What is apologetics and is there only one way of understanding of apologetics? This posting is going to take a question and answer approach to this subject and answer some questions that pertain to the essence of apologetics and the “Why” questions for its necessity.
The only question we will not answer in this posting will be one that is focussed in a particular methodology (“doing apologetics”).
1. What is Apologetics and Why Do We Need It?
I have posted a definition of how this ministry answers the first part of this question. Looking at the top of our page, you can find that definition. Before getting into the definition, let me state that I believe apologetics is SCRIPTURALLY mandated. Let me see if I can sustain this for us. To answer the first question,
Apologetics may be simply defined as the defense of the Christian faith. The word “apologetics” derives from the Greek word apologia, which was originally used as a speech of defense or an answer given in reply. In ancient Athens it referred to a defense made in the courtroom as part of the normal judicial procedure.

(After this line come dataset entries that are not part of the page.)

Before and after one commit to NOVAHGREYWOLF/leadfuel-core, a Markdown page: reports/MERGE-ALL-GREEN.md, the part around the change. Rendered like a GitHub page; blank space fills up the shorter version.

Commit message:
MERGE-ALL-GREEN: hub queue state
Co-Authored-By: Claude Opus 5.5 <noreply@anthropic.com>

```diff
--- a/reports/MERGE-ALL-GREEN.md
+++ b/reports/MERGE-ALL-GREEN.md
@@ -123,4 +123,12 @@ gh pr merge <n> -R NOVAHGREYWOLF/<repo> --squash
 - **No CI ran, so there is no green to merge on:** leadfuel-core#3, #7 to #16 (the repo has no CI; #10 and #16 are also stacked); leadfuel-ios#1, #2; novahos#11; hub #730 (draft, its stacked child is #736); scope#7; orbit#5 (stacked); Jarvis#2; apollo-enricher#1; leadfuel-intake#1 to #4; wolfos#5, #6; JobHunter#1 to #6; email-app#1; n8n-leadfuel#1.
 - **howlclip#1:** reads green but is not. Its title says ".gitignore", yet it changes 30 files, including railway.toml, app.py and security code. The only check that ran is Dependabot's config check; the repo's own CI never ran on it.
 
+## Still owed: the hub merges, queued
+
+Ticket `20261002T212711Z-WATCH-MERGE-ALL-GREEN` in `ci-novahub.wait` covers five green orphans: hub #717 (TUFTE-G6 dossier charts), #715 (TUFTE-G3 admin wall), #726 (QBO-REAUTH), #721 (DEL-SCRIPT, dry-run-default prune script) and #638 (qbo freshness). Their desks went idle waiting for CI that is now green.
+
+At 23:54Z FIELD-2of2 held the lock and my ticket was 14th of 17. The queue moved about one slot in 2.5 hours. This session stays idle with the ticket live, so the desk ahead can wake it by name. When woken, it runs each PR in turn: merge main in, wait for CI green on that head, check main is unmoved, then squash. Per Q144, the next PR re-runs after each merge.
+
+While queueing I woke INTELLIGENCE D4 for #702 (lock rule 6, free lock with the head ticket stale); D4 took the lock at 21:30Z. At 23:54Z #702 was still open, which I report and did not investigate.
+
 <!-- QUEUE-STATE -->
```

After the accusation, the defendant was allowed to refute the charges with a defense or reply (apologia). The word appears 17 times in noun or verb form in the New Testament, and both the noun (apologia) and verb form (apologeomai) can be translated “defense” or “vindication” in every case.
To take this a little deeper, the Greek word for the task known as apologetics is the word apologia; is also used to mean an informal explanation or defense of one’s position (c.f. 1 Cor 9:3; 2 Cor. 7:11) and the word would aptly describe giving an answer to the skeptical, abusive, or derisive inquiries of ill-disposed neighbors. This passage (1 Peter 3:15) is one of 19 times in the New Testament is where the word apologia, or its verb form (in the participle), is found. The late F. F. Bruce cited that 47% of the New Testament deals with defense of the faith. And this is where I would have to say that apologetics is a divine command.
2. Was Apologetics Part Of The Early Apostolic Church’s Example To Us?
Yes, without question. Not only do we see apologetic discourse in both the Old and New Testaments, but the duty of the apologist did not die. Many of the early Church Fathers were engaged in apologetic debate with those who were opposed to the true nature of Christ, the nature of the Godhead, and the issues regarding salvation by grace through faith. When you look at these issues, we can see that we have a responsibility to uphold. Thankfully the Church Fathers boldly contended for the faith, but they have passed the baton to the succeeding generations of Christians who would follow, even to this day. If we don’t carry this torch that has been passed on to us, then their labor was in vain. This is why I like the passage: “Join with others in following my example brothers and take note of those living according to the pattern we gave you….for many live as enemies of the cross of Christ.” – the Apostle Paul In Philippians 3:17
3. Can You Provide One Example of Someone Engaged in Apologetics in the Bible
When I think of apologetics in the New Testament, aside of the example we see from Jesus’ responses to the Pharisees and Sadducees in (a) matters of taxes, (b) the adulterous woman, and (c) marriage in the resurrection, I see the Apostle Paul following the example of the Master.
What does that mean? Simply stated I believe that Christianity alone is true. If we were to compare or contrast Christianity with the other great (in the quantitative sense) religions known to man we could defend this and provide with refutation why those other religious systems fail. Without a doubt, Christianity is true. That is why we are to,
5. Is Apologetics Just Limited To Jesus’ and Paul’s Teachings?
I would say that apologetics could not more important today than any time in history. It was important in the ancient church confronting a primitively pagan culture. Our culture is more sophisticated in its pagan ideas and we need, now more than ever Christians who will be willing to be “case makers” for their faith (apologists).I really don’t care if anyone, be they a layperson or a pastor, thinks that apologetics is not for everyone. But if one works a job in the marketplace of ideas of the workforce, their Christian faith cannot help be confronted or even come under fire.
Some might think that apologetics might be for the intellectually rigorous, but they forget that Peter was written to displaced Christians who were under persecution. We are not too far from facing persecution for holding to views of pro-life and pro-family and pro-traditional marriage.
That being said, I believe that people in the pew cannot do without apologetics and that every pastor should teach his congregation apologetics because of these two benefits. I cannot tell you how many Christians have come to me over the years, at my workplace asking me for reasons to hold on to their faith. Why is the church not seeing this? Allow me to finish this posting with a couple of good reasons for the church today to be involved in equipping and training our saints to defend their faith.
For these reasons I would say apologetics cannot be neglected in the church of this age.
Rob is a blogger, writer and public speaker on a mission to equip the believer to think and articulate what they believe and to communicate the message of the gospel to a confused culture in a confused, chaotic, “brave new world.” He is available to come and speak to your church, college club, or group. Find out what people are saying.
If you would like to book Rob for a speaking event, you can do so by emailing him at firstname.lastname@example.org If you have other questions about apologetics or doing apologetics, or if you are looking for apologetics resources, contact this ministry by email or by phone (540.424.2305).